[Front-end code change data]
————————

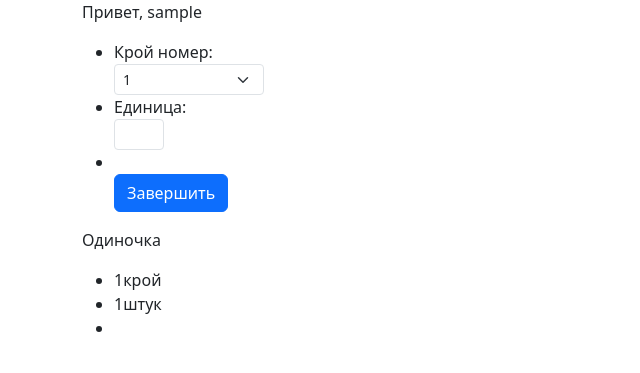
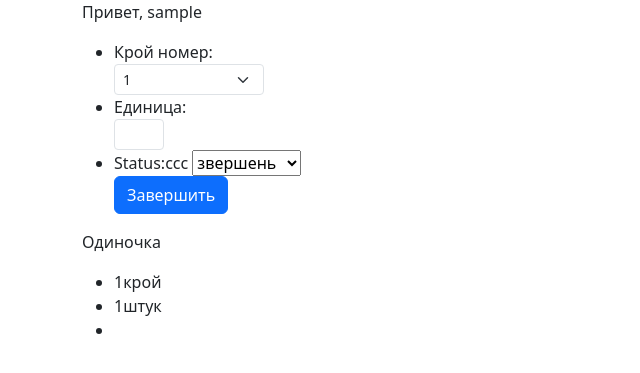
Before and after one commit to nurlanek/ulanlif, a Django app: page /masterdatauser in a window 1280 px wide. Shown: the part 56-429 px from the top of the page, without its empty margins (0-640 px from the left). Run offline with Django 4.2, Linux system fonts and the light colour scheme; a user stored in the database is signed in; tables that the repository leaves empty hold one stand-in row (values such as "Sample post"); parts of the project's set-up code (start-up, migrations or seed data) failed here and were passed over; some libraries are stand-ins or nearby versions.

Commit message:
kalanlar

```diff
--- a/redme.txt
+++ b/redme.txt
@@ -20,7 +20,7 @@ after sign in to git whit personle token
 # To use your own django app use code like this:
 import os
 import sys
-#
+#Burayai wsc
 ## assuming your django settings file is at '/home/nurlanbek/mysite/mysite/settings.py'
 ## and your manage.py is is at '/home/nurlanbek/mysite/manage.py'
 path = '/home/nurlanbek/procrm/procrm/pocrm'
@@ -37,7 +37,7 @@ application = get_wsgi_application()
 o yuzden sadece bir modeli(tabloyu) migrate edip,
 superuser yarattiktan sonra diger tablolari migrate etmek gerekiyr
 
-9- if static is not loadgit
+9- if static is not loading
 
 python manage.py collectstatic
 
--- a/ulan/main/templates/main/masterdatauser_list.html
+++ b/ulan/main/templates/main/masterdatauser_list.html
@@ -27,6 +27,14 @@
       </li>
         <li>
             <input type="hidden" class="" id="230" name="user" value="{{ user.username }}">
+
+             <label for="status">Status:</label>ccc
+   <select id="status" name="status">
+        <option value="звершень" selected>звершень</option>
+        {% for masterdata_list in masterdata_list %}
+            <option value="{{ masterdata_list.status }}">{{ masterdata_list.status }}</option>
+        {% endfor %}
+    </select>
         </li>
       <button type="submit" class="btn btn-primary">Завершить</button>
     </ul>
--- a/ulan/main/templates/main/mdata/_masterdata_list.html
+++ b/ulan/main/templates/main/mdata/_masterdata_list.html
@@ -59,6 +59,9 @@
                 <td>{{ masterdata.created|date:"d.m.Y H:i" }}</td>
                 <td><b style="color: green;">{{ masterdata.status }}-({{ masterdata.user }})</b></td>
                 <td>{{ masterdata.description }}</td>
+                <td>{{ masterdata.status }}
+
+                </td>
 
             </tr>
             {% empty %}
--- a/ulan/main/views.py
+++ b/ulan/main/views.py
@@ -179,12 +179,14 @@ def MasterdatauserListView(request):
 
     if request.method == 'POST':
         kroy_no = request.POST.get('kroy_no')
+        status = request.POST.get('status', 'звершень')
         edinitsa = request.POST.get('edinitsa')
 
         # No need to get the username separately; use request.user directly
         user = request.user
 
         masterdata = Masterdata(
+            status=status,
             kroy_no=kroy_no,
             edinitsa=edinitsa,
             user=user,
```
Also changed, not shown: git.txt (+6 -3 lines).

————————

Some lines above contain the word "your". Copy each of them.

# Output for this task:
 # To use your own django app use code like this:
 ## assuming your django settings file is at '/home/nurlanbek/mysite/mysite/settings.py'
 ## and your manage.py is is at '/home/nurlanbek/mysite/manage.py'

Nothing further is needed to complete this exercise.